Beautiful young women put aside their attire to change into uniforms of the service,  work in factories, build war planes, etc. to assist in  WWII.

Women became recognized to serve in the Women's Army Auxiliary Corps for service, finally, with the assistance of Eleanor Roosevelt and Oveta Culp Hobby.  A law was passed during the mid forties, in allowing women to join the service. 

Nurses assisted during the bombing of Pearl Harbor by the Japanese.  Their efforts to save lives were invaluable.

Over 200 service women perished during WWII serving their country.

We should never forget these Veterans, who stood with their male counterparts as soldiers protecting our Country.
WACs arriving at Normandy l944
Eleanor Roosevelt
A stronghold in making
women  in service possible

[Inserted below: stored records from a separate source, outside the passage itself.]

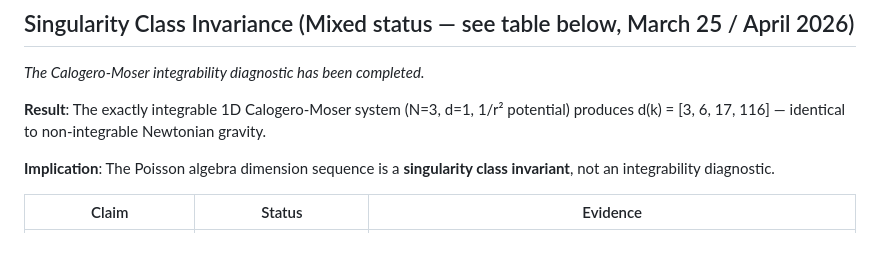
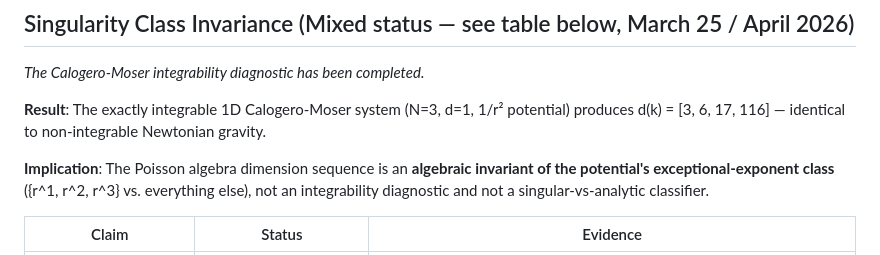
Before and after one commit to bshepp/3body-poisson-algebra, a Markdown page: docs/conjectures.md, the part around the change. Rendered like a GitHub page.

Commit message:
docs: resolve two review findings from Task 3 gate
The Implication line in the (former) singularity-class section still
called the sequence a "singularity class invariant", contradicting the
corrected paragraph below it; and the r^1 bullet used "Killing signature"
for what is an ad-Gram (Frobenius) signature (true Killing vanishes for
the nilpotent dim-5 algebra).

Co-Authored-By: Claude Fable 5 <noreply@anthropic.com>
Claude-Session: https://claude.ai/code/session_015BgmdttKohK3h1CQv1Rvqt

```diff
--- a/docs/conjectures.md
+++ b/docs/conjectures.md
@@ -796,8 +796,10 @@ This definitively closes the contextuality question for these algebras.
 1/r² potential) produces d(k) = [3, 6, 17, 116] — identical to
 non-integrable Newtonian gravity.
 
-**Implication**: The Poisson algebra dimension sequence is a
-**singularity class invariant**, not an integrability diagnostic.
+**Implication**: The Poisson algebra dimension sequence is an
+**algebraic invariant of the potential's exceptional-exponent class**
+({r^1, r^2, r^3} vs. everything else), not an integrability diagnostic
+and not a singular-vs-analytic classifier.
 
 | Claim | Status | Evidence |
 |-------|--------|----------|
```
Also changed, not shown: docs/project_status.md (+1 -1 lines).
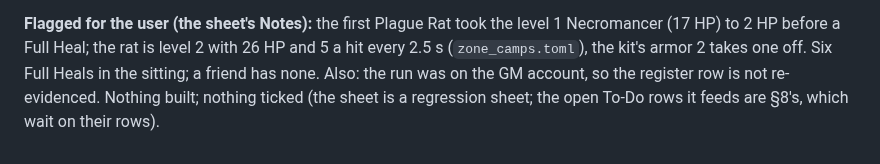
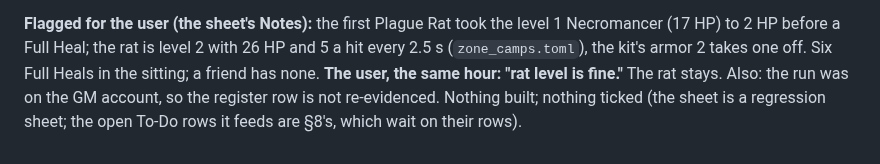
Before and after one commit to UsuallyBloated/Project_Dawn, a Markdown page: docs/session_notes/session_2026_10_25.md, the part around the change. Drawn GitHub-style.

```diff
--- a/docs/session_notes/session_2026_10_25.md
+++ b/docs/session_notes/session_2026_10_25.md
@@ -2524,6 +2524,7 @@ Necromancer on the GM account, and GLOTRP). Carried into `pre_door_check_checkli
 **Flagged for the user (the sheet's Notes):** the first Plague Rat took the level 1 Necromancer
 (17 HP) to 2 HP before a Full Heal; the rat is level 2 with 26 HP and 5 a hit every 2.5 s
 (`zone_camps.toml`), the kit's armor 2 takes one off. Six Full Heals in the sitting; a friend
-has none. Also: the run was on the GM account, so the register row is not re-evidenced.
+has none. **The user, the same hour: "rat level is fine."** The rat stays. Also: the run was on
+the GM account, so the register row is not re-evidenced.
 Nothing built; nothing ticked (the sheet is a regression sheet; the open To-Do rows it feeds
 are §8's, which wait on their rows).
```
Also changed, not shown: docs/playtest_notes/pre_door_check_checklist.md (+1 -0 lines).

WOMEN AT WAR WWII
Women working as riveters, welders, and many other positions, as well as  joining the service.
WOMEN SERVING UP UNTIL THE TIME OF 2003
W.A.V.E.S.
WOMEN FLY MILITARY
WAAC Uniform "Hobby Hat"
(Named after Oveta Culp Hobby).  and other Uniforms
Jewish women in the military
Planes flown by  WASP
This official mascot was designed by Walt Disney especially for the WASP. (Women Airforce Service Pilots) Official Fifinella patches were worn on WASP flight jackets.






Nancy Culp  Lt. WAVE American Campaign Medal;  National Defense Medal, and Good Conduct Medal. Movie actress (Beverly Hillbillies)
ASSEMBLY LINE WORKER
WITH SAFETY HAIR NET
FASHIONED BY A DESIGNER
SPARS
WWII MEMORIAL CEREMONY
CAPT.  DORIS WILSON
A SALUTE TO WOMEN IN UNIFORM
WWII FEMALE SPIES
WOMEN MEDAL RECEPIENTS
INFORMATION  SITE WWII
WWII NURSE
WWII POSTERS
WOMEN  IN  WWII
Military nurses were very much involved in the turmoil at Pearl Harbor on Dec. 7, 1941, working under tremendous pressure during the aftermath of the morning's raids. The Japanese attack left 2,235 servicemen and 68 civilians dead. Eighty-two Army nurses were serving at three Army Medical Facilities in Hawaii that infamous December morning. Hundreds of casualties suffering from burns and shock were treated by Army and Navy nurses working side-by-side with civilian nurses and doctors. Nurses at Schofield Hospital and Hickam Field faced similar overwhelming numbers of wounded personnel. The Chief Nurse at Hickam Field, 1st Lt. Annie G. Fox, was the first of many Army nurses to receive a Purple Heart and the Bronze Star.





WORKING WOMAN DURING THE FORTIES
ARMY NURSES
NAVY NURSE STORY
NURSES IN WWII
NAVY NURSE
COL ROSEMARY HOGAN
Native Americans, three Marine Corps women reservists, Camp Lejeune, N.C. Left to right: Minnie Spotted Wolf (Blackfoot), Celia Mix (Potawatomi), and Viola Eastman (Chippewa). U.S. Marine Corps photograph, October 16, 1943.

WOMEN WWII PILOTS WWII RECEIVE MEDALS
WOMEN AT WAR